** WORK TO BE COMPLETED **
Look through the lines below and extract any with the word "Steven".

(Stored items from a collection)
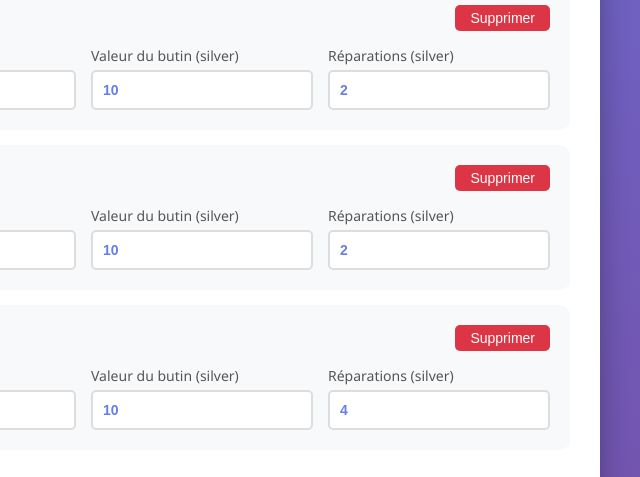
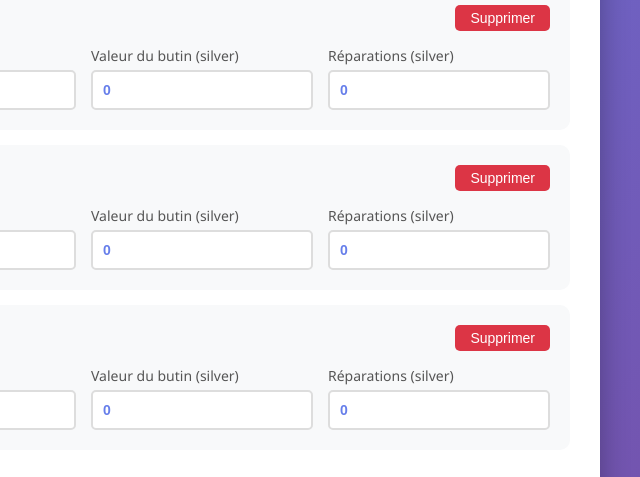
Before and after one commit to antoinecsk/calcul-stash, a plain HTML site: page index.html in a window 1280 px wide. Shown: the part 133-610 px from the top of the page, 440-1080 px from the left. Drawn offline with Linux system fonts and the light colour scheme.

Commit message:
Update index.html

```diff
--- a/index.html
+++ b/index.html
@@ -223,9 +223,9 @@
 
     <script>
         let players = [
-            { name: 'Mel', loot: 10, repair: 2 },
-            { name: 'Steven', loot: 10, repair: 2 },
-            { name: 'Antoine', loot: 10, repair: 4 }
+            { name: 'Mel', loot: 0, repair: 0 },
+            { name: 'Steven', loot: 0, repair: 0 },
+            { name: 'Antoine', loot: 0, repair: 0 }
         ];
 
         function renderPlayers() {
```
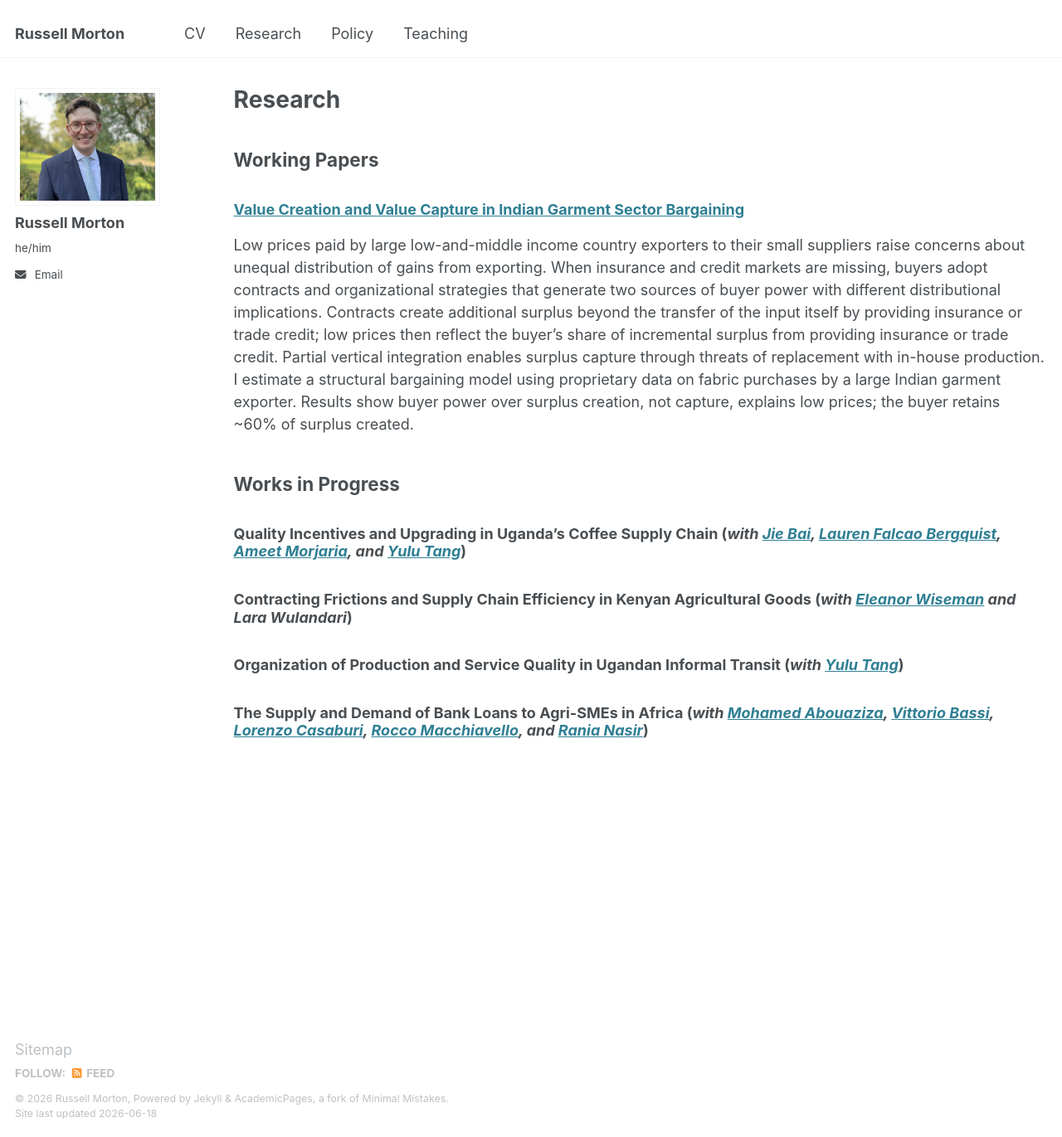
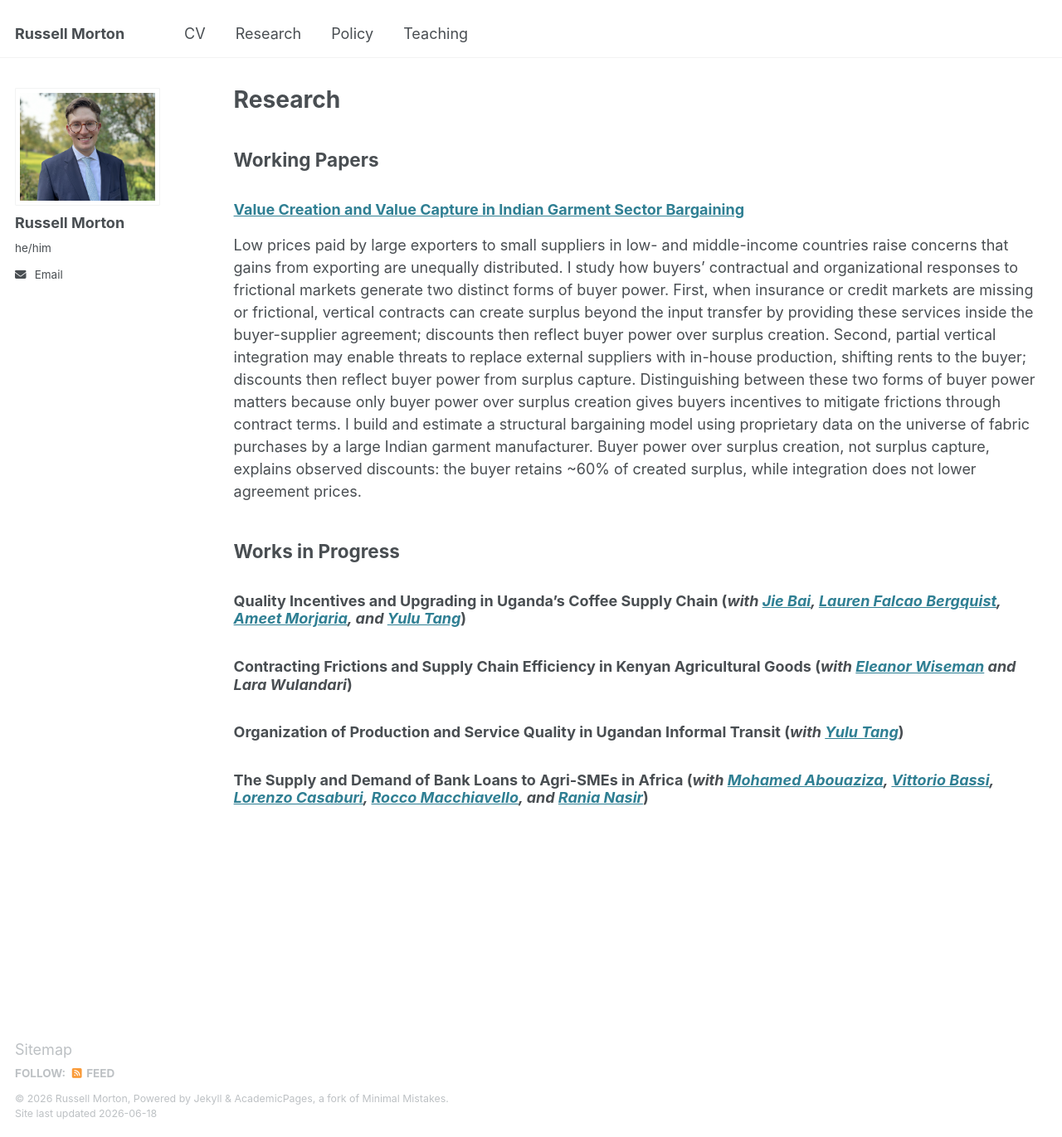
Before and after one commit to rpmorton/rpmorton.github.io, a Jekyll site: the page built from _pages/research.md, in a window 1280 px wide and 1371 px high. Shown: the whole window at 83% size. Built offline with Jekyll 4.4.1, drawn with Linux system fonts in a browser that asks for light colours.

Commit message:
Update garment bargaining abstract

```diff
--- a/_pages/research.md
+++ b/_pages/research.md
@@ -8,7 +8,7 @@ author_profile: true
 
 ### [Value Creation and Value Capture in Indian Garment Sector Bargaining](https://drive.google.com/file/d/1SpxGm7bKFBeSrq-szBUWVIQKxTBr8SeM/view?usp=drive_link)
 
-Low prices paid by large low-and-middle income country exporters to their small suppliers raise concerns about unequal distribution of gains from exporting. When insurance and credit markets are missing, buyers adopt contracts and organizational strategies that generate two sources of buyer power with different distributional implications. Contracts create additional surplus beyond the transfer of the input itself by providing insurance or trade credit; low prices then reflect the buyer's share of incremental surplus from providing insurance or trade credit. Partial vertical integration enables surplus capture through threats of replacement with in-house production. I estimate a structural bargaining model using proprietary data on fabric purchases by a large Indian garment exporter. Results show buyer power over surplus creation, not capture, explains low prices; the buyer retains ~60% of surplus created.
+Low prices paid by large exporters to small suppliers in low- and middle-income countries raise concerns that gains from exporting are unequally distributed. I study how buyers' contractual and organizational responses to frictional markets generate two distinct forms of buyer power. First, when insurance or credit markets are missing or frictional, vertical contracts can create surplus beyond the input transfer by providing these services inside the buyer-supplier agreement; discounts then reflect buyer power over surplus creation. Second, partial vertical integration may enable threats to replace external suppliers with in-house production, shifting rents to the buyer; discounts then reflect buyer power from surplus capture. Distinguishing between these two forms of buyer power matters because only buyer power over surplus creation gives buyers incentives to mitigate frictions through contract terms. I build and estimate a structural bargaining model using proprietary data on the universe of fabric purchases by a large Indian garment manufacturer. Buyer power over surplus creation, not surplus capture, explains observed discounts: the buyer retains ~60% of created surplus, while integration does not lower agreement prices.
 
 
 ## Works in Progress
```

** WRITTEN SOLUTION **
-            { name: 'Steven', loot: 10, repair: 2 },
+            { name: 'Steven', loot: 0, repair: 0 },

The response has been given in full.